Once upon a time, I selected three poems that struck me with their musicality. I typed the poems on the same page—each one being fairly short—and hung the page in plain sight. My intention: memorize each one. It’s been a long time since I did that, and I can’t say my recall is perfect, so this post is a way to share them with you and remind myself they are memory-worthy. I shall try again.
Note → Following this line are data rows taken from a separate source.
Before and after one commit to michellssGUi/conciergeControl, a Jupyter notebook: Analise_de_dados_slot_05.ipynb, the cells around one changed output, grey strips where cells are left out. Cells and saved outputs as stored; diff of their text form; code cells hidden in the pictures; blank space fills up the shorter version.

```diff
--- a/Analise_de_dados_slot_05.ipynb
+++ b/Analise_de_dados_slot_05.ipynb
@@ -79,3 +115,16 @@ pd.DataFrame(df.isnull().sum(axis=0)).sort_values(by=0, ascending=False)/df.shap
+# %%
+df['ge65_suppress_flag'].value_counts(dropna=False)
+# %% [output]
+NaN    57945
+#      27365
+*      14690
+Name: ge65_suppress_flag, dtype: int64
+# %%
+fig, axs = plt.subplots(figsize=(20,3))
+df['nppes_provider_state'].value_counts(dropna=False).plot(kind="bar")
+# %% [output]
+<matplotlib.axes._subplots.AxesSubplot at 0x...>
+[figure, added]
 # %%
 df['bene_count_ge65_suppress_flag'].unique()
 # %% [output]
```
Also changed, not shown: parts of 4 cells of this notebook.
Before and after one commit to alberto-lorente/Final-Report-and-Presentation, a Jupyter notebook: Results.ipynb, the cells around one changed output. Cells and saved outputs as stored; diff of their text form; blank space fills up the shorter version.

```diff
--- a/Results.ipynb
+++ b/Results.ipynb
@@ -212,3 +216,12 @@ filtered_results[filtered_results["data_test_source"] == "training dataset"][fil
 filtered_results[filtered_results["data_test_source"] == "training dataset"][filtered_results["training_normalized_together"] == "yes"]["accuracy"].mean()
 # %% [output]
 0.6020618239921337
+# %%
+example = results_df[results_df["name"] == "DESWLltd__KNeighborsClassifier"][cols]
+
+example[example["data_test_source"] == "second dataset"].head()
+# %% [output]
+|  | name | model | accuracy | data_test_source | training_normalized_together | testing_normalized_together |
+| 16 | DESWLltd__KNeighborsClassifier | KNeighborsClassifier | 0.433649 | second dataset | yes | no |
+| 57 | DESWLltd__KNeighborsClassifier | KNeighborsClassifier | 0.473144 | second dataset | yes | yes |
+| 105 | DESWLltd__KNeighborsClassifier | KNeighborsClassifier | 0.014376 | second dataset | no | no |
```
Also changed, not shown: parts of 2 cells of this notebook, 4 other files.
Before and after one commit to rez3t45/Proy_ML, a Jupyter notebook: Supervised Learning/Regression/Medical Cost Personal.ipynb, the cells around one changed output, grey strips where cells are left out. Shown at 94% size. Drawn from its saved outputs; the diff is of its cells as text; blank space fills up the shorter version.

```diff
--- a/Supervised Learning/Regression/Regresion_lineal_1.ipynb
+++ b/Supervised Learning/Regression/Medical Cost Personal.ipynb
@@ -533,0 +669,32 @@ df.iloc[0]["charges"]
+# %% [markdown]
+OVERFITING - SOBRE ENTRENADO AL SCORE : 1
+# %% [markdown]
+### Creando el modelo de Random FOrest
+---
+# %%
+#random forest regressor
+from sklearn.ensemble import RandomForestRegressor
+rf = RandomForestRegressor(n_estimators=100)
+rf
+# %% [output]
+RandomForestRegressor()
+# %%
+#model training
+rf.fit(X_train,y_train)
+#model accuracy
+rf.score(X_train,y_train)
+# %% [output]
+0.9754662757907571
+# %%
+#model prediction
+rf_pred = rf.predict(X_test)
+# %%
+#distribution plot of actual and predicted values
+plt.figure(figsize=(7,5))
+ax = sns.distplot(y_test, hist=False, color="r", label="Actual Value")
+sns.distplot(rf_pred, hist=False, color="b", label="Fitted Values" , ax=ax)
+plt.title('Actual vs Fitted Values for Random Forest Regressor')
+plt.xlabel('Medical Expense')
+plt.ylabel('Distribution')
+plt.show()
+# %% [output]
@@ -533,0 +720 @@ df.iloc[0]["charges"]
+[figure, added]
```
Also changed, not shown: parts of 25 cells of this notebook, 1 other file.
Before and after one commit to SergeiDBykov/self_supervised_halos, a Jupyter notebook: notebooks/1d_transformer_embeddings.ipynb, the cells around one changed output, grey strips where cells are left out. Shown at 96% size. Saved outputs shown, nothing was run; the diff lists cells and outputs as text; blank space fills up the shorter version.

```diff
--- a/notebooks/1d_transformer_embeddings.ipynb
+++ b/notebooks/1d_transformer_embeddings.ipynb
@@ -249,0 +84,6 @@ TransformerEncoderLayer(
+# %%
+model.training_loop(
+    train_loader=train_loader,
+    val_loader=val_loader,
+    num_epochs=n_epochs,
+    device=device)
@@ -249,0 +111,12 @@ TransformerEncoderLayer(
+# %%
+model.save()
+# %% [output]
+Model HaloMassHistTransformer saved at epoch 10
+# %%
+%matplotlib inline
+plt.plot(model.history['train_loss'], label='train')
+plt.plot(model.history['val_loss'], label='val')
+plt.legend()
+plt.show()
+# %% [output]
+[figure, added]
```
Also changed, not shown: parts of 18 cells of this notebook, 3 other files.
Do you hear the music?
Place by W. S. Merwin
On the last day of the world
I would want to plant a tree
not for the fruit
the tree that bears the fruit
is not the one that was planted
I want the tree that stands
in the earth for the first time
with the sun already
and the water
touching its roots
in the earth full of the dead
and the clouds passing
one by one
over its leaves.
Delta by Adrienne Rich
If you have taken this rubble for my past
raking through it for fragments you could sell
know that I long ago moved on
deeper into the heart of the matter.
If you think you can grasp me, think again:
my story flows in more than one direction
a delta springing from the riverbed
with its five fingers spread.
Hirokoji Plaza, a print by Hiroshige by David Campbell
Late afternoon, a muggy day,
the park, a fall of puppet-wire rain,
the ginger smell of gravel getting wet,
a nearby sky, a sign that says
No infinite longings, please.
Don’t wander past the lantern houses, sudsy trees.
You’re tired; stay right here
and watch the gravel darken chip by chip.
To enjoy more poetry, which feeds the soul (whatever soul means to you), visit the Poetry Foundation.
Your writer on the wing,
- Tomorrow, watch for another post in my Fundamentalist Friday series.